There are just a handful of men and women alive today who served and fought with the Special Forces during the Second World War. They are a dwindling bunch of veterans in their twilight years whose tales of heroism and daring-do will soon be lost in time forever -- yet they still regularly get together in a gentleman's club, right in the heart of London -- The Special Forces Club.
In ten separate and astonishing accounts of ingenuity and heroism, the SUNDAY TELEGRAPH defence correspondent Sean Rayment visits this unique group of people, and through their vivid memories, transports the reader back in time to the dark days of the Second World War when Britain was again fighting on multiple fronts across the globe.
These incredibly heroic tales are taken from men such as Captain John Campbell, MC and Bar and the last surviving member of 'Popski's Private Army', whose triumph over being wrongly labelled a coward led him to serve with distinction and bravery behind Rommel's lines in North Africa.
Balancing the heroism in the field of battle is the story of Noreen Riols, who worked under the legendary Colonel Maurice Buckmaster, helping train operatives in the art of counter-espionage and counter-surveillance, who was used to 'honey trap' would-be agents.
Then there is Mike Sadler, who served with David Stirling in the LRDG and took part in an SAS attack on a German airfield near el-Alamein in 1942 in which 34 aircraft were destroyed; and Harry Verlander, who served with the legendary Jedburghs, a highly secret element of the Special Operations Executive, and recalls his service during D-Day and subsequent operations in Burma.
The book covers all theatres of operations and provides a unique glimpse into why the members of the Special Forces Club are truly exceptional.

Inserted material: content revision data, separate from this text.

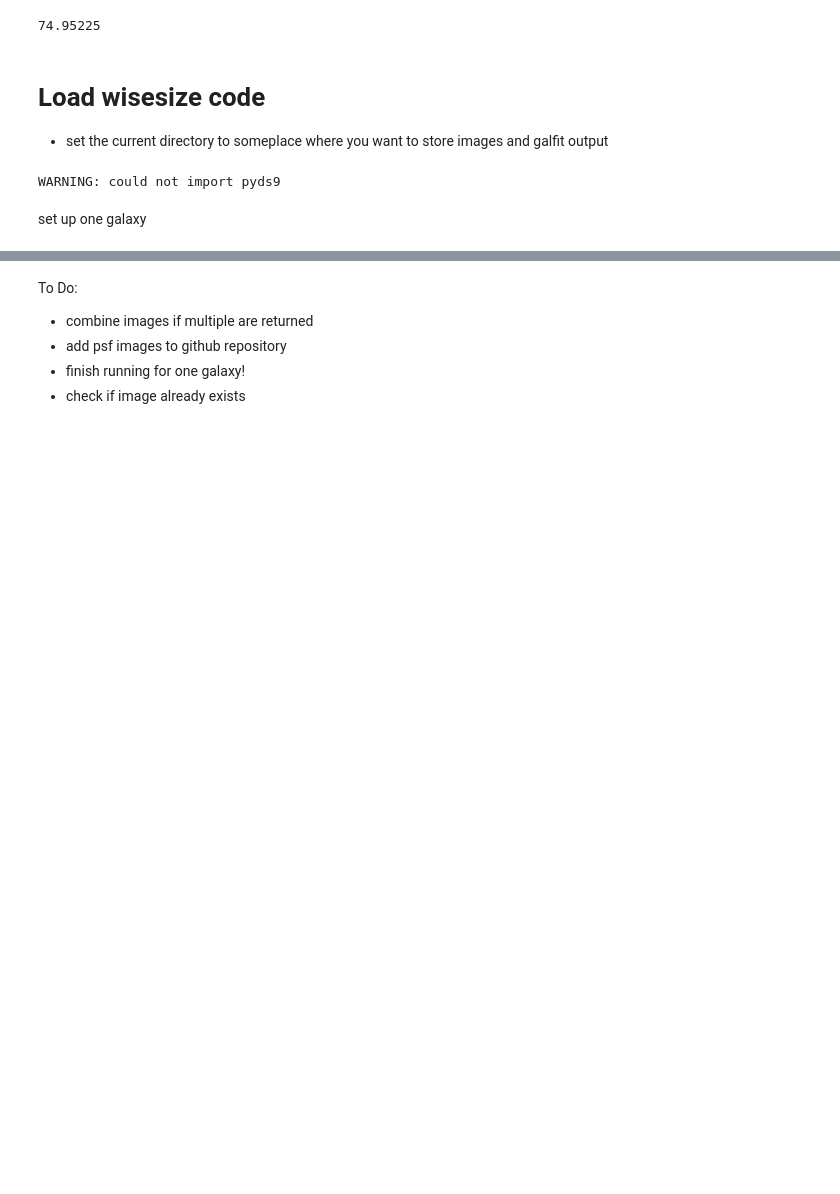
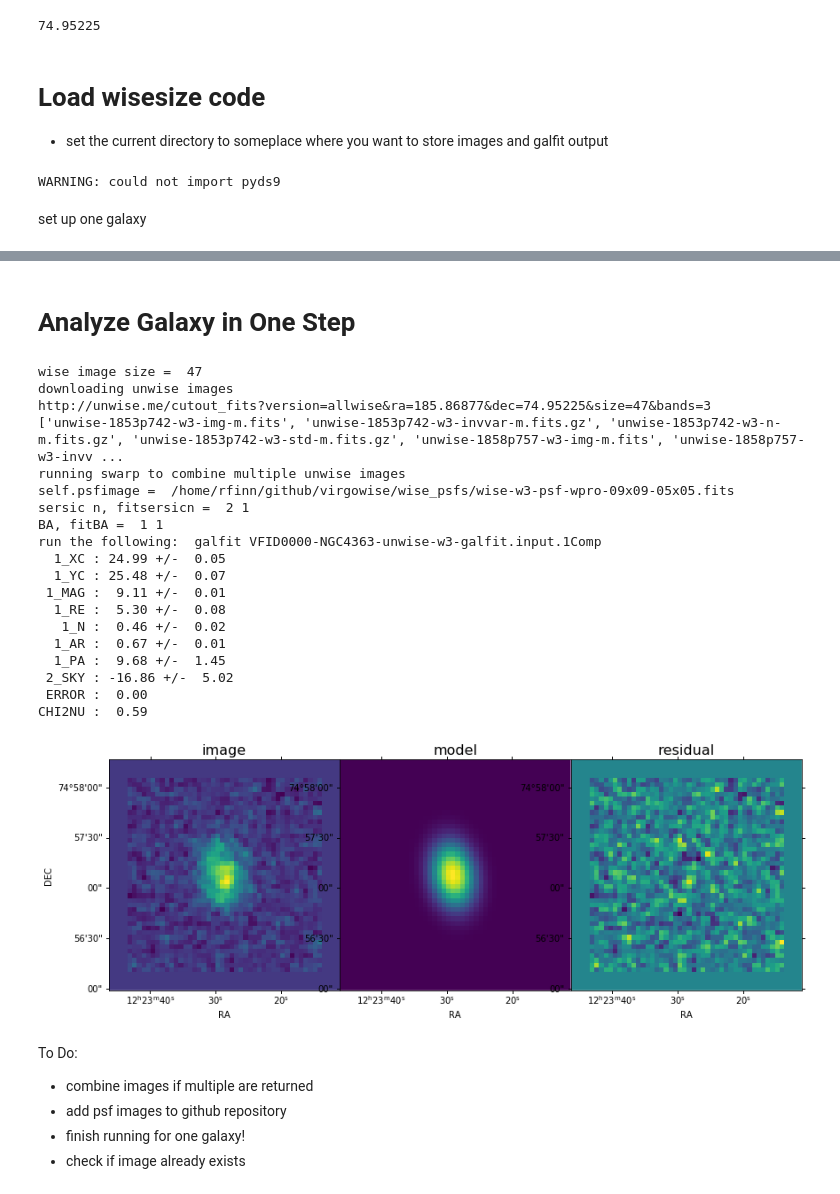
Before and after one commit to rfinn/virgowise, a Jupyter notebook: notebooks/howto-run-wisesize.ipynb, the cells around one changed output, grey strips where cells are left out. Saved outputs shown, nothing was run; the diff lists cells and outputs as text; code cells hidden in the pictures; blank space fills up the shorter version.

```diff
--- a/notebooks/howto-run-wisesize.ipynb
+++ b/notebooks/howto-run-wisesize.ipynb
@@ -169,3 +171,31 @@ IndexError: list index out of range
+# %% [markdown]
+# Analyze Galaxy in One Step #
+# %%
+os.chdir(homedir+'/research/Virgo/wisesize/test/')
+%run ~/github/virgowise/wisesize.py
+g = galaxy(ra, dec, size,name=galname,band='3')
+g.run_simple(convflag=False)
+# %% [output]
+wise image size =  47
+downloading unwise images
+http://unwise.me/cutout_fits?version=allwise&ra=185.86877&dec=74.95225&size=47&bands=3
+['unwise-1853p742-w3-img-m.fits', 'unwise-1853p742-w3-invvar-m.fits.gz', 'unwise-1853p742-w3-n-m.fits.gz', 'unwise-1853p742-w3-std-m.fits.gz', 'unwise-1858p757-w3-img-m.fits', 'unwise-1858p757-w3-invv ...
+running swarp to combine multiple unwise images
+self.psfimage =  /home/rfinn/github/virgowise/wise_psfs/wise-w3-psf-wpro-09x09-05x05.fits
+sersic n, fitsersicn =  2 1
+BA, fitBA =  1 1
+run the following:  galfit VFID0000-NGC4363-unwise-w3-galfit.input.1Comp
+  1_XC : 24.99 +/-  0.05
+  1_YC : 25.48 +/-  0.07
+ 1_MAG :  9.11 +/-  0.01
+  1_RE :  5.30 +/-  0.08
+   1_N :  0.46 +/-  0.02
+  1_AR :  0.67 +/-  0.01
+  1_PA :  9.68 +/-  1.45
+ 2_SKY : -16.86 +/-  5.02
+ ERROR :  0.00
+CHI2NU :  0.59
+[figure, added]
 # %% [markdown]
 To Do:
 
```
Also changed, not shown: parts of 12 cells of this notebook, 2 other files.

Time is running out to capture the myriad of epic stories WWII threw up over its five-year period. In their twilight years, the Special Forces Club has decided to reveal its identity at last.